I can almost hear professionals sharpening their pencils (or worse) in fury but the data is unambiguous. In poll after poll almost all would rather live in houses in streets than flats and would almost always avoid multi-storey blocks. (In one MORI survey not one single respondent of the 1,056 wanted to live in a tower block). People in multi-storey blocks are the least happy with their homes. (In seven controlled surveys high-rise block residents were the least satisfied - even if their social and economic status was identical.)

Data over many years reports people living in large blocks are less happy, less sociable, know fewer of their neighbours, are more likely to suffer from crime, less likely to do well at school and so on (again - even when their social and economic status was identical).

Just as bad, too often the very design attributes that are often correlated with the most provably popular neighbourhoods are just not present in too many new developments. In a globalised age, people seek compensation in a strong sense of place - including a style and use of materials that normally references memory and locational heritage. In a survey we did last year that was the key finding. People want here to be here. They don’t want here to be anywhere. Place trumps time.

In our recent pop-up poll on what types of housing people would actually want built, 87% preferred homes that were clearly “small c” conservative in design: one a street re-built 15 years ago as a Victorian simulacrum, the other a brilliant take on a Georgian terrace by the architects, Gluckman Smith. Revealingly, of the 13% who preferred less historically-referenced buildings, 43% worked as planners, architects or in creative arts.

The poll was indicative not scientific but is consistent with older studies. There is a measurable disconnect between what architects and the rest of the population appreciate in the built environment.

But too often the miasma of development control processes, housing regulations, Building Regulations actually make it hard to build such conventional places. When we presented some street-based, very “London” high density masterplans to a developer last month his response was: “that’s beautiful. You’ll never get it through planning.”

This is Kafkaesque. With developers able to out-spend planners five to one and with communities hating the results the planning system is both too weak and too strong. It is beyond democratic control. There is a new majority government. This is their key planning challenge. The question is not “how do we build more homes” but “how do we make new homes more popular”.

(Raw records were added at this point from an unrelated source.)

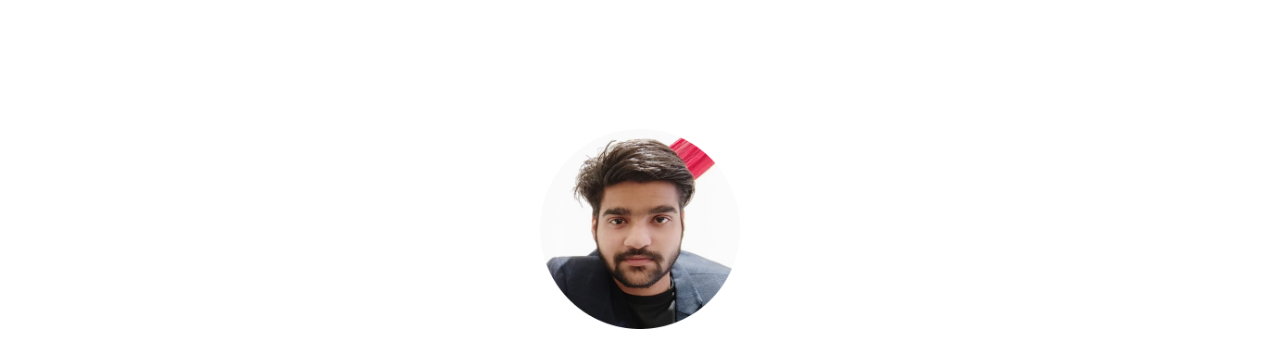
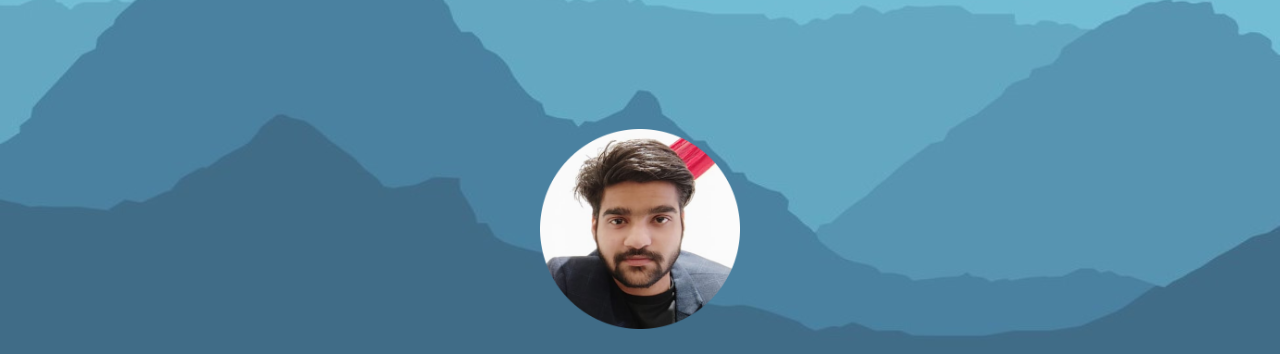
Before and after one commit to vaibhavkumar458/ResumeCV, a plain HTML site: page index.html in a window 1280 px wide. Shown: the part 321-675 px from the top of the page. Drawn offline with Linux system fonts and the light colour scheme.

Commit message:
Update style.css

```diff
--- a/style.css
+++ b/style.css
@@ -1,16 +1,8 @@
-/* .img-container { */
-/* height: 500px; */
-/* width: 500px; */
-/* background-image: url("mountain1.jpg"); */
-/* background-repeat: no-repeat; */
-/* background-size: 100% 100%; */
-/* background-attachment: fixed; */
-/* }  */
 
 body {
   margin: 0;
   text-align: center;
-  background-image: url("mountain1.jpg");
+  background-image: url("images/mountain1.jpg");
   background-repeat: no-repeat;
   background-size: 100% 100%;
   background-attachment: fixed;
@@ -18,14 +10,10 @@ body {
 }
 
 h1 {
-  /* margin-top: 0; */
   margin: 100px auto 0 auto;
-  /* padding-top: 80px; */
   font-family: "Sacramento", cursive;
   font-size: 500%;
-  /* color: #655d8a; */
   color: #bb6464;
-  /* line-height: 2; */
 }
 
 h2 {
@@ -37,8 +25,6 @@ h2 {
 
 h3 {
   font-family: "Montserrat", sans-serif;
-  /* color: #495371; */
-  /* color: #393e46; */
   color: #222831;
 }
 hr {
```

The planning system needs to change and give staggeringly greater focus to what people want. Neighbourhood plans should be but the first step in a direct planning revolution which removes planning power from property funds and city officials and returns it, where it belongs, to the rest of us.

Nicholas Boys Smith is the Director of Create Streets